Many of the centre right who value a small State, low tax economy have questioned whether Boy Osborne is doing the right thing right now; one doesn't have to be a leftist Keynesian to see that government investment can stimulate economic growth. Investment is not of course the same as spending, something with which those on the left still haven't come to terms. Investment means exchanging land, labour, materials, plant or specie for an asset equivalent in value, such as building a house. Employing home-helps, librarians and nursery nurses just consumes wealth with no valuable asset to show at the end of it. The other major advantage of capital rather than consumptive spending is that it can be turned on and off like a tap, unlike the government employing people to provide services, which is rather a ratchet and once advanced is horribly hard to reverse.

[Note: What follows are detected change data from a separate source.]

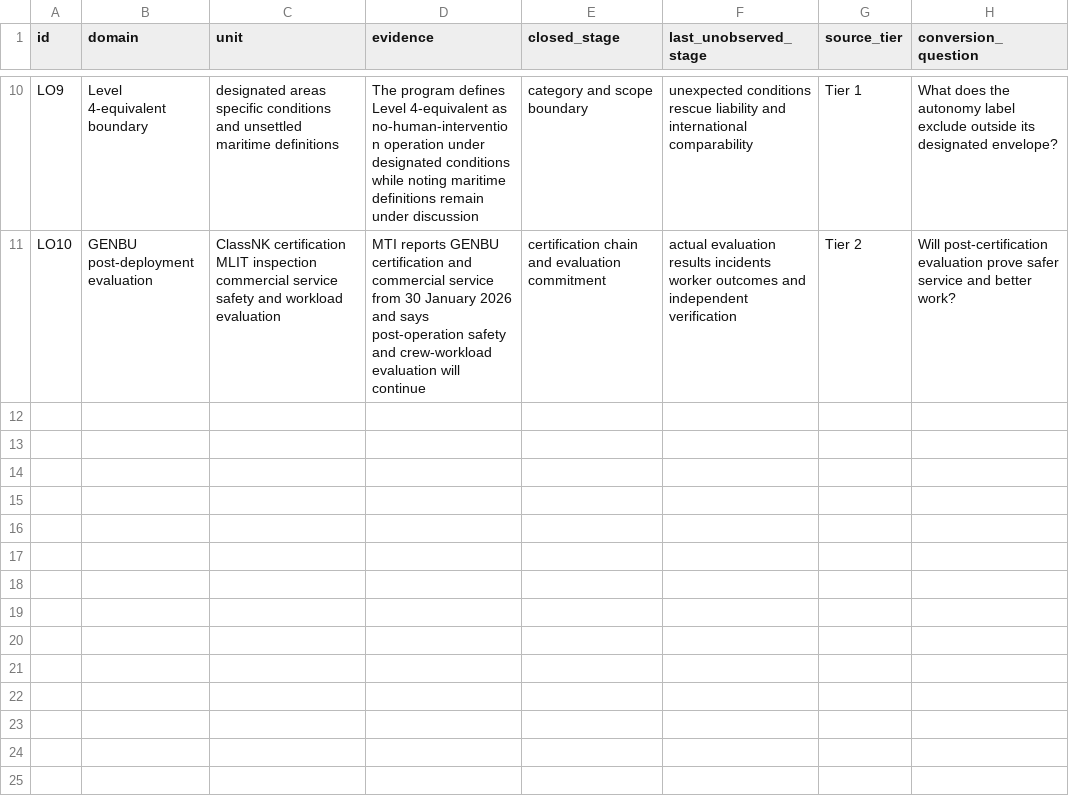
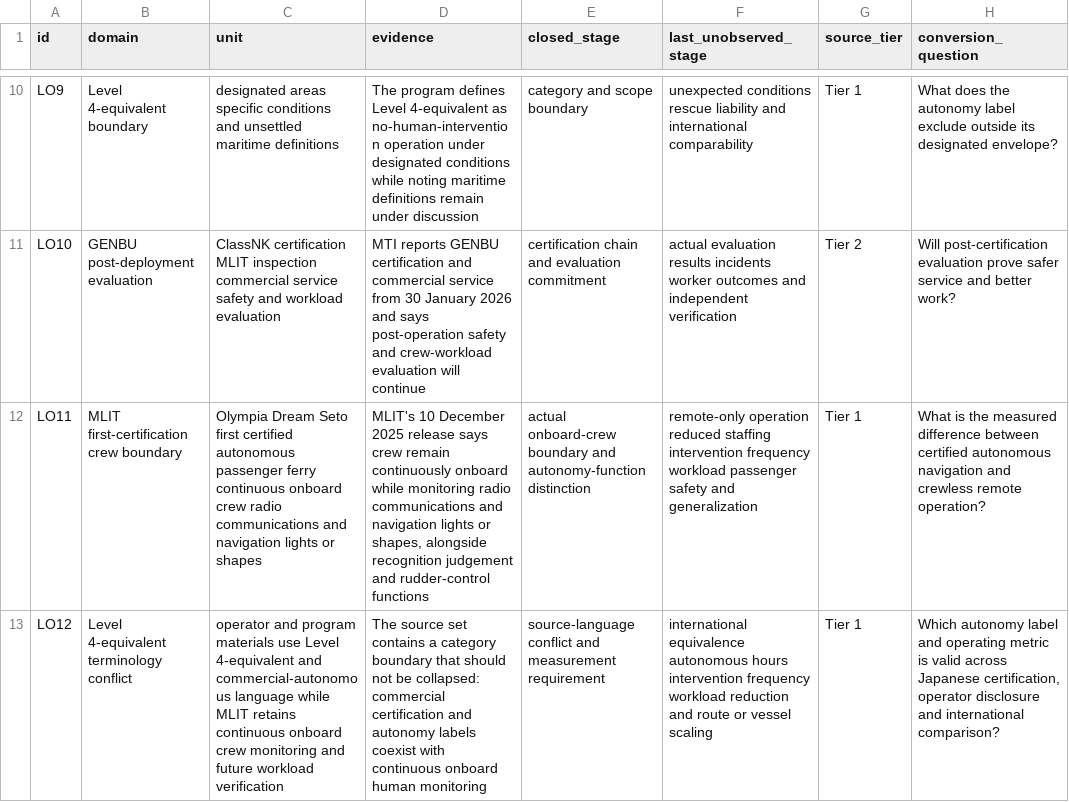
Before and after one commit to mehtama1234/cultural-geopolitical-theme-mining, a CSV file: analysis/ROTATION-LO-MEGURI2040-JAPAN-AUTONOMOUS-ISLAND-LOGISTICS-2026-10-30.csv, drawn as a sheet; only a part is shown, gaps mark what is left out; the diff names each change by its address in the sheet, - before the commit and + after, or states it on an @@ line.

Commit message:
Audit Japan autonomous vessel certification boundary

```diff
--- a/analysis/ROTATION-LO-MEGURI2040-JAPAN-AUTONOMOUS-ISLAND-LOGISTICS-2026-10-30.csv
+++ b/analysis/ROTATION-LO-MEGURI2040-JAPAN-AUTONOMOUS-ISLAND-LOGISTICS-2026-10-30.csv
+row 12: LO11 | MLIT first-certification crew boundary | Olympia Dream Seto first certified autonomous passenger ferry continuous onboard crew radio communications and navigation lights or shapes | MLIT's 10 December 2025 release says crew remain continuously onboard while monitoring radio communications and navigation lights or shapes, alongside recognition judgement and rudder-control functions | actual onboard-crew boundary and autonomy-function distinction | remote-only operation reduced staffing intervention frequency workload passenger safety and generalization | Tier 1 | What is the measured difference between certified autonomous navigation and crewless remote operation?
+row 13: LO12 | Level 4-equivalent terminology conflict | operator and program materials use Level 4-equivalent and commercial-autonomous language while MLIT retains continuous onboard crew monitoring and future workload verification | The source set contains a category boundary that should not be collapsed: commercial certification and autonomy labels coexist with continuous onboard human monitoring | source-language conflict and measurement requirement | international equivalence autonomous hours intervention frequency workload reduction and route or vessel scaling | Tier 1 | Which autonomy label and operating metric is valid across Japanese certification, operator disclosure and international comparison?
```
Also changed, not shown: 3 other files.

The latest growth figures support the views of Simon Jenkins in the Guardian this morning; "Flexible exchange rates are a more painless way of forcing down labour costs and promoting trade than government austerity. Inflation is a better way of easing debt. The remedy for depressed demand is increased demand, simple as that. The risk of inflation in Britain at present is trivial compared with that of deflation and recession."
If Osborne is getting it wrong, at least he has the opportunity to get it right, unlike the Eurozone. Jenkins writes;
The euro was a Locarno dream. It was the last cry of the 20th century, envisaging a brave new order in which bankers and businessmen, workers and peasants, would stand arm in arm, singing Ode to Joy. All labour costs would become equal. There would be fiscal and regulatory integration across the entire continent. The euro would unlock the door of a united states of Europe. Ireland and Greece would be to Germany what Nevada is to New York. The euro would squeeze and stretch the peoples of Europe until they were one.
This concept of union must rank among the great mistakes of history. Like other pan-continental visions, it has proved no match for the crooked timber of European mankind. Its acolytes cannot bear revisionism or tolerate dissent. They have driven Greece into chaos and Spain into severe depression, with half its youth now unemployed. The Eurocrats do not care. Their incomes are secure. They dance only round the euro and claim its blood sacrifice. They will do anything but admit they were wrong.
A measured and affordable investment in smaller scale construction schemes, deliverable in the short term, may help the UK avoid the worst of the Eurozone. If the Chancellor announced £10m for each Council in the country today, schemes could start spending on site in three months, the total cost a fraction of that lost to the balance sheets of the multinational banks through QE with no economic benefits. While the Eurozone gets ready for a catastrophic collapse, it's time for Britain to invest.